─── Data under study

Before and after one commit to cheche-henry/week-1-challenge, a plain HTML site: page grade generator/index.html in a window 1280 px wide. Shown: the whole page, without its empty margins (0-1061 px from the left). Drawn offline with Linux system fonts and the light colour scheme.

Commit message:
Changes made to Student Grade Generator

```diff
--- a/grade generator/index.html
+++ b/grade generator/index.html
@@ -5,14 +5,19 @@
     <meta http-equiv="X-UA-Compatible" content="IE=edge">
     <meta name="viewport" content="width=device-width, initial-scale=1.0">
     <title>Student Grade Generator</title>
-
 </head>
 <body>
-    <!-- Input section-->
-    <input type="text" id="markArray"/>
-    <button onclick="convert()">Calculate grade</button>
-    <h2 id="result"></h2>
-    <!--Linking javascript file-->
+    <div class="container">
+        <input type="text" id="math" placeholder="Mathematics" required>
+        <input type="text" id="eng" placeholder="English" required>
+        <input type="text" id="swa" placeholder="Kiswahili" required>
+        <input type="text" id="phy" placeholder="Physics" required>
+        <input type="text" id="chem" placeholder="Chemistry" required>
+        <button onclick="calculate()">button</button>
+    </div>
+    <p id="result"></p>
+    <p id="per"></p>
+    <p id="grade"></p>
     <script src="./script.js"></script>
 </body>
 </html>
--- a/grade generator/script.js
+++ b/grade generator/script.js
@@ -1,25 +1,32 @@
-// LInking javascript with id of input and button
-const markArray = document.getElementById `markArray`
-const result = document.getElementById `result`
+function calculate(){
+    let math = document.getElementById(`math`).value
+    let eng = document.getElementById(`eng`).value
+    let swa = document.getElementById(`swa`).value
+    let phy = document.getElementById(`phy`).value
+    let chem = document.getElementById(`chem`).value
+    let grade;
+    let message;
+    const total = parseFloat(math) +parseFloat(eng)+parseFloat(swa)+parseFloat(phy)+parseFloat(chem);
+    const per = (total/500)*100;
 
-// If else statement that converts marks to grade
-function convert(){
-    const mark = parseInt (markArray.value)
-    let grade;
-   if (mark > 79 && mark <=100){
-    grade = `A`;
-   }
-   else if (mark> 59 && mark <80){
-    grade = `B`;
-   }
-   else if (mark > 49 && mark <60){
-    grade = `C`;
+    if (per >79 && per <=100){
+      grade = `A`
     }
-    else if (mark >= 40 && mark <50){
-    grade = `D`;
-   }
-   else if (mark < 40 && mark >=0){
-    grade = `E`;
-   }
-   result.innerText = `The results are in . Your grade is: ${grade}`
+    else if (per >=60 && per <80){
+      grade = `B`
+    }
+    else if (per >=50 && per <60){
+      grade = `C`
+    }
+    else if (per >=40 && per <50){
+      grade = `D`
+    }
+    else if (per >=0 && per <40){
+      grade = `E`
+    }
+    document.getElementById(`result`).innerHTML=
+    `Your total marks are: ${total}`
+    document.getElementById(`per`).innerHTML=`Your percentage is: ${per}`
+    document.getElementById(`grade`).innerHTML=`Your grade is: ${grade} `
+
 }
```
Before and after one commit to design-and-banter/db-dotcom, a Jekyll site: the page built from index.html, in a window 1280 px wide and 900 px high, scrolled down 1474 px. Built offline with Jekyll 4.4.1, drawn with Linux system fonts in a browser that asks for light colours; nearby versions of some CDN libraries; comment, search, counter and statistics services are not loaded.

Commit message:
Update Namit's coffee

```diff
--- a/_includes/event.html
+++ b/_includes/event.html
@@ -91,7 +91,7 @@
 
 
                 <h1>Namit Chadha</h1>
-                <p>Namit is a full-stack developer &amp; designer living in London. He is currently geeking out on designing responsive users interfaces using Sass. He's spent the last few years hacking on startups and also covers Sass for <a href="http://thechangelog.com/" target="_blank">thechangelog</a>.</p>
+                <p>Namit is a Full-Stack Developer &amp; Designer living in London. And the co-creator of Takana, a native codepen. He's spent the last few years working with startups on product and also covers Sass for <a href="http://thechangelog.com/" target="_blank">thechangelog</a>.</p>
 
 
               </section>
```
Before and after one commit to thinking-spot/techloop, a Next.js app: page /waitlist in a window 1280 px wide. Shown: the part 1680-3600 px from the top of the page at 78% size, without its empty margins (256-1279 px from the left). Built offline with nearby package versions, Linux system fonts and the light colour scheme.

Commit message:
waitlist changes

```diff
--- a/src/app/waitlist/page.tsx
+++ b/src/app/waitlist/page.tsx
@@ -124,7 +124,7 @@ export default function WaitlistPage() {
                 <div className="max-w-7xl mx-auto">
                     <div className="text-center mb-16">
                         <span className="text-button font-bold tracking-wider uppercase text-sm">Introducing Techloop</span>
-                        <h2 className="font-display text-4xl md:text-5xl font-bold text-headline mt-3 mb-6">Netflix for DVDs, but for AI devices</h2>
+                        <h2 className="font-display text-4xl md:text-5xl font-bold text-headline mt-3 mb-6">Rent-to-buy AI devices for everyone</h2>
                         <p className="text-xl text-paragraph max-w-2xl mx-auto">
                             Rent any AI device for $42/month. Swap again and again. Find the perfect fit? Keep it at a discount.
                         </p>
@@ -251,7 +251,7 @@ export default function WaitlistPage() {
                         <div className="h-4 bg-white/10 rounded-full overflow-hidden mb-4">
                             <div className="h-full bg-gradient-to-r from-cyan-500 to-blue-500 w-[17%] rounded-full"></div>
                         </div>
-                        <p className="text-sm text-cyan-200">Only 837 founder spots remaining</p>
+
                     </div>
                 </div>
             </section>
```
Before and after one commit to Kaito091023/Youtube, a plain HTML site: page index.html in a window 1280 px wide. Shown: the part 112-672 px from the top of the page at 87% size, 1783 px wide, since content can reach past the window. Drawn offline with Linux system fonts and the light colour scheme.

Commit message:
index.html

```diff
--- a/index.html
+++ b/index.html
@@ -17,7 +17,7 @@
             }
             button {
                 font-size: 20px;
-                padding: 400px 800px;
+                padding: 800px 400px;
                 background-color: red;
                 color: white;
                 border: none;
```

──────

What you need to do: Search the data above for the string "required" and copy each line that has it.

Result of this task:
+        <input type="text" id="math" placeholder="Mathematics" required>
+        <input type="text" id="eng" placeholder="English" required>
+        <input type="text" id="swa" placeholder="Kiswahili" required>
+        <input type="text" id="phy" placeholder="Physics" required>
+        <input type="text" id="chem" placeholder="Chemistry" required>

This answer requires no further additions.